Every one of us has that friend who will crave for attention, usually, by not necessarily seeking it. They are mostly loners. They do not do crowds. They are the type that will keep to themselves even when on a night out and everyone else is screaming their lungs out.
Like a startled centipede, they will curl up in one corner, face pensively glued on some smart phone in their hands. Some people gradually slip into depression with no idea what they are getting into.
A little over a decade ago, one young man sat in a form 1 class with kids several years younger. For some reason, he mostly kept to himself. Other times, he kept a small circle of friends he felt understood him. He probably felt out of place. Sometimes.

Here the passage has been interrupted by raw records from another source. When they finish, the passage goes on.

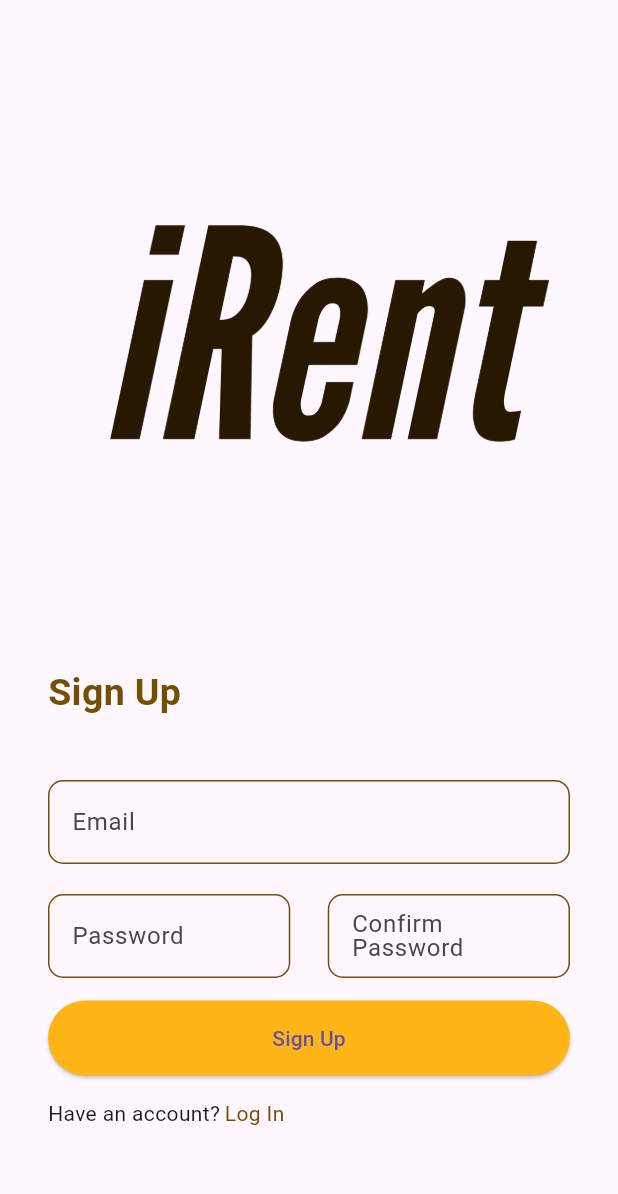
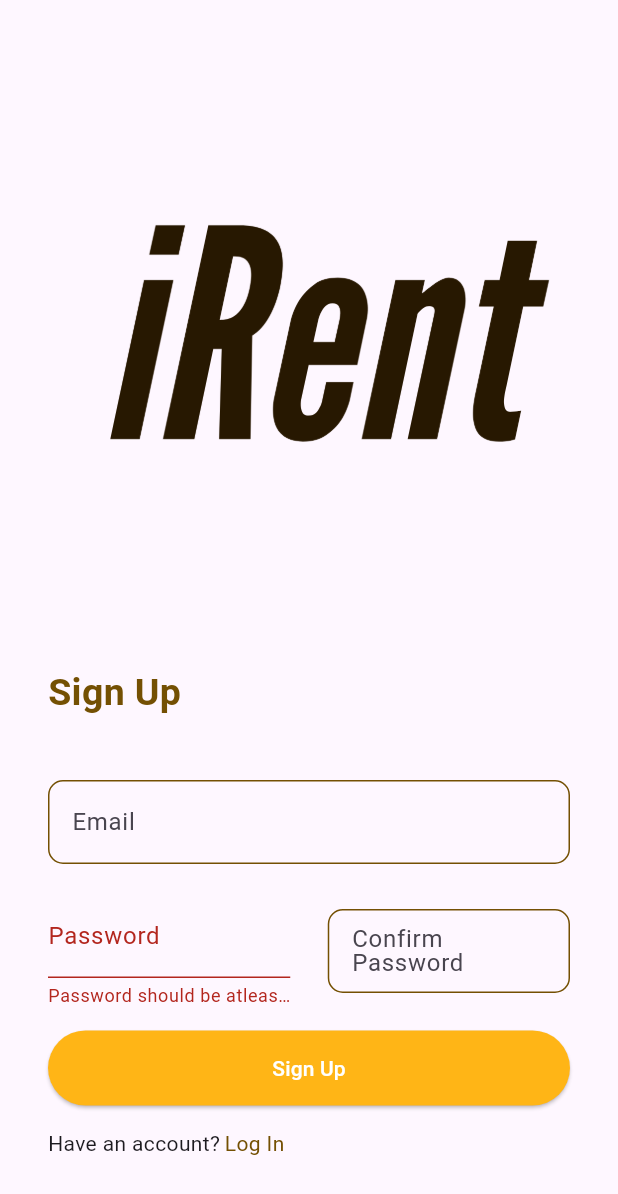
Before and after one commit to Di55olved/rental_app, a Flutter app: the screen it shows after launch, after a tap on "Sign Up", on a phone screen of 412 x 824 dp. Shown: the top 1194 px of the screen. Run offline on Flutter 3.47's test engine with Material 3 defaults, Android fonts, the phone set to English and light mode, and no system bars; our stand-ins replace cloud_firestore, firebase_auth, firebase_core; missing offline and left inert: email_otp; accounts and stored records are empty; network calls fail.

Commit message:
Updated State Management + Fized Issues

```diff
--- a/lib/Auth/sign_in.dart
+++ b/lib/Auth/sign_in.dart
@@ -1,11 +1,11 @@
-// ignore_for_file: use_build_context_synchronously
-
 import 'dart:developer';
 
 import 'package:firebase_auth/firebase_auth.dart';
 import 'package:flutter/material.dart';
+import 'package:provider/provider.dart';
 import 'package:rental_app/Apis/api.dart';
 import 'package:rental_app/Auth/sign_up.dart';
+import 'package:rental_app/Model/misc.dart';
 import 'package:rental_app/Screens/home_screen.dart';
 
 class SignInPage extends StatefulWidget {
@@ -24,7 +24,8 @@ class _SignInPageState extends State<SignInPage> {
   String passValue = '';
   @override
   Widget build(BuildContext context) {
-    return Scaffold(
+    return Consumer<MiscAttributesMethods>(
+      builder: (context, obj, child) => Scaffold(
         body: ListView(
           children: <Widget>[
             //iRent Logo image
@@ -66,12 +67,12 @@ class _SignInPageState extends State<SignInPage> {
                       labelText: "Email",
                       enabledBorder: OutlineInputBorder(
                           borderRadius: BorderRadius.all(Radius.circular(10.0)),
-                        borderSide:
-                            BorderSide(color: Color.fromARGB(255, 116, 80, 3))),
+                          borderSide: BorderSide(
+                              color: Color.fromARGB(255, 116, 80, 3))),
                       focusedBorder: OutlineInputBorder(
                           borderRadius: BorderRadius.all(Radius.circular(10.0)),
-                        borderSide:
-                            BorderSide(color: Color.fromARGB(255, 116, 80, 3))),
+                          borderSide: BorderSide(
+                              color: Color.fromARGB(255, 116, 80, 3))),
                     ),
                   ),
                   //Space
@@ -93,12 +94,12 @@ class _SignInPageState extends State<SignInPage> {
                       labelText: "Password",
                       enabledBorder: OutlineInputBorder(
                           borderRadius: BorderRadius.all(Radius.circular(10.0)),
-                        borderSide:
-                            BorderSide(color: Color.fromARGB(255, 116, 80, 3))),
+                          borderSide: BorderSide(
+                              color: Color.fromARGB(255, 116, 80, 3))),
                       focusedBorder: OutlineInputBorder(
                           borderRadius: BorderRadius.all(Radius.circular(10.0)),
-                        borderSide:
-                            BorderSide(color: Color.fromARGB(255, 116, 80, 3))),
+                          borderSide: BorderSide(
+                              color: Color.fromARGB(255, 116, 80, 3))),
                     ),
                   ),
                   //Space
@@ -118,8 +119,9 @@ class _SignInPageState extends State<SignInPage> {
                         try {
                           await Api.auth.signInWithEmailAndPassword(
                               email: emailValue, password: passValue);
+                          await obj.fetchUserData();
                           //Navigate to HomeScreen if Sign In was successful
-                        await Navigator.of(context).pushReplacement(
+                          Navigator.of(context).pushReplacement(
                             MaterialPageRoute(
                               builder: (context) => const HomeScreen(),
                             ),
@@ -148,9 +150,13 @@ class _SignInPageState extends State<SignInPage> {
                       style: ButtonStyle(
                           backgroundColor: MaterialStateProperty.all(
                               const Color.fromARGB(255, 255, 181, 22)),
-                        shape: MaterialStateProperty.all(RoundedRectangleBorder(
+                          shape: MaterialStateProperty.all(
+                              RoundedRectangleBorder(
                                   borderRadius: BorderRadius.circular(40.0)))),
-                    child: const Text("Sign In"),
+                      child: const Text(
+                        "Sign In",
+                        style: TextStyle(color: Colors.white),
+                      ),
                     ),
                   ),
                   //Space
@@ -166,7 +172,8 @@ class _SignInPageState extends State<SignInPage> {
                       ),
                       InkWell(
                         onTap: () {
-                        Navigator.of(context).pushReplacement(MaterialPageRoute(
+                          Navigator.of(context).pushReplacement(
+                              MaterialPageRoute(
                                   builder: (context) => const SignUpPage()));
                         },
                         child: const Text(
@@ -224,10 +231,12 @@ class _SignInPageState extends State<SignInPage> {
                                                   email: forPassValue,
                                                 );
                                                 ScaffoldMessenger.of(context)
-                                                  .showSnackBar(const SnackBar(
+                                                    .showSnackBar(
+                                                        const SnackBar(
                                                   content: Text(
                                                       "Password Reset Email Sent"),
-                                                duration: Duration(seconds: 2),
+                                                  duration:
+                                                      Duration(seconds: 2),
                                                 ));
                                                 Navigator.of(context)
                                                     .pushReplacement(
@@ -236,10 +245,12 @@ class _SignInPageState extends State<SignInPage> {
                                                                 const SignInPage()));
                                               } else {
                                                 ScaffoldMessenger.of(context)
-                                                  .showSnackBar(const SnackBar(
+                                                    .showSnackBar(
+                                                        const SnackBar(
                                                   content:
                                                       Text("Not an IBA Email"),
-                                                duration: Duration(seconds: 1),
+                                                  duration:
+                                                      Duration(seconds: 1),
                                                 ));
                                               }
                                             } on FirebaseAuthException catch (e) {
@@ -270,6 +281,7 @@ class _SignInPageState extends State<SignInPage> {
             ),
           ],
         ),
+      ),
     );
   }
 }
--- a/lib/Auth/sign_up.dart
+++ b/lib/Auth/sign_up.dart
@@ -4,6 +4,7 @@ import 'dart:developer';
 import 'package:email_otp/email_otp.dart';
 import 'package:flutter/material.dart';
 import 'package:rental_app/Apis/api.dart';
+import 'package:rental_app/Apis/user.dart';
 import 'package:rental_app/Auth/sign_in.dart';
 
 class SignUpPage extends StatefulWidget {
@@ -83,12 +84,23 @@ class _SignUpPageState extends State<SignUpPage> {
                           if (check == true) {
                             await Api.auth.createUserWithEmailAndPassword(
                                 email: emailValue, password: passValue);
-                            await Api.createUser().then((value) {
-                              Navigator.of(context).pushReplacement(
-                                  MaterialPageRoute(
-                                      builder: (context) =>
-                                          const SignInPage()));
-                            });
+                            Users user = Users(
+                                image: 'null',
+                                balance: 0,
+                                strikes: 0,
+                                name: 'null',
+                                id: Api.auth.currentUser!.uid,
+                                email: Api.auth.currentUser!.email.toString(),
+                                status: 'Active');
+
+                            await Api.firestore
+                                .collection('users')
+                                .doc(Api.auth.currentUser!.uid)
+                                .set(user.toJson());
+
+                            Navigator.of(context).pushReplacement(
+                                MaterialPageRoute(
+                                    builder: (context) => const SignInPage()));
                           } else {
                             ScaffoldMessenger.of(context)
                                 .showSnackBar(const SnackBar(
@@ -173,6 +185,17 @@ class _SignUpPageState extends State<SignUpPage> {
                       validator: (value) {
                         if (value != null && value.length > 20) {
                           return "Max Character limit 20";
+                        }
+                        if (value != null && value.length < 8) {
+                          return "Password should be atleast 8 characters long";
+                        }
+                        // Check if the password contains at least one digit
+                        if (!value!.contains(RegExp(r'\d'))) {
+                          return "Password should contain at least one digit";
+                        }
+                        // Check if the password contains at least one uppercase character
+                        if (!value.contains(RegExp(r'[A-Z]'))) {
+                          return "Password should contain at least one uppercase character";
                         }
                         return null;
                       },
@@ -286,7 +309,10 @@ class _SignUpPageState extends State<SignUpPage> {
                           const Color.fromARGB(255, 255, 181, 22)),
                       shape: MaterialStateProperty.all(RoundedRectangleBorder(
                           borderRadius: BorderRadius.circular(40.0)))),
-                  child: const Text("Sign Up"),
+                  child: const Text(
+                    "Sign Up",
+                    style: TextStyle(color: Colors.white),
+                  ),
                 ),
               ),
               //Space
--- a/lib/Model/misc.dart
+++ b/lib/Model/misc.dart
@@ -6,10 +6,6 @@ import 'package:rental_app/Apis/api.dart';
 
 class MiscAttributesMethods extends ChangeNotifier {
   Map<String, dynamic> userData = {};
-
-  MiscAttributesMethods() {
-    fetchUserData();
-  }
 
   Future<void> fetchUserData() async {
     try {
--- a/lib/main.dart
+++ b/lib/main.dart
@@ -8,16 +8,18 @@ import 'package:rental_app/Model/misc.dart';
 import 'package:rental_app/Screens/home_screen.dart';
 import 'firebase_options.dart';
 
-void main() {
+MiscAttributesMethods obj = MiscAttributesMethods();
+
+void main() async {
   WidgetsFlutterBinding.ensureInitialized();
   SystemChrome.setEnabledSystemUIMode(SystemUiMode.immersiveSticky);
   SystemChrome.setPreferredOrientations(
-          [DeviceOrientation.portraitUp, DeviceOrientation.portraitDown])
-      .then((value) async {
-    await _initializeFirebase();
+      [DeviceOrientation.portraitUp, DeviceOrientation.portraitDown]);
 
-    runApp(const MyApp());
-  });
+  await _initializeFirebase();
+  await obj.fetchUserData();
+
+  runApp(const MyApp());
 }
 
 Future<void> _initializeFirebase() async {
@@ -31,7 +33,6 @@ class MyApp extends StatelessWidget {
 
   @override
   Widget build(BuildContext context) {
-    MiscAttributesMethods obj = MiscAttributesMethods();
     return MultiProvider(
       providers: [
         ChangeNotifierProvider(create: (context) => obj),
```
Also changed, not shown: lib/Apis/api.dart (+0 -25 lines), lib/Screens/home_screen.dart (+8 -2 lines), 1 other file. Lines whose indentation alone changed are shown as unchanged.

He had forged friendship with students a couple of years and classes his senior, despite his calm and reserved persona. Once in a while, he and two of his friends would pass by State House (as our room was then referred to) for the occasional chitchat.
Sometime towards the end of second term, James came by. He looked a little bothered and pensive, though one could easily have mistaken his veneer for his usual behavior. I do not recall what he mumbled, and would not have made much sense of it had it not been for an incident that happened a couple of weeks later.
James had known about the existence of a mini home armory for a while. He was friends with the guys that were entrusted to take charge of the place. He could sneak in and pick a gun and (almost) do anything he wanted.
He did, one day.
It was a cold Saturday evening when James eventually found his way into the store and reached out for an AK47. His guardian – then the army chief – was away, having travelled on some official assignment. Cold muzzle pointed to one side of his head and one hand in firm grip on the other end of the Kalashnikov, he pulled the trigger. In a flash, James was no more.
News of his death spread like wild fire. We were both in shock and total disbelief. I still recall Radio West’s Birungi Michael Bahinyoza’s headline that evening like it was yesterday. Then followed Capital FM, and Sunday Vision carried a screaming headline the following morning. James, indeed, was gone.
A suicide note, probably written in haste, did not say much, save for the fact one could only hazard implied betrayal and frustration.
James Kikukule Kigo would probably still be alive, going about his business like any other 28 year-old would, had someone whispered words of encouragement months before he made that tragic decision to take his own life.
- Dan A.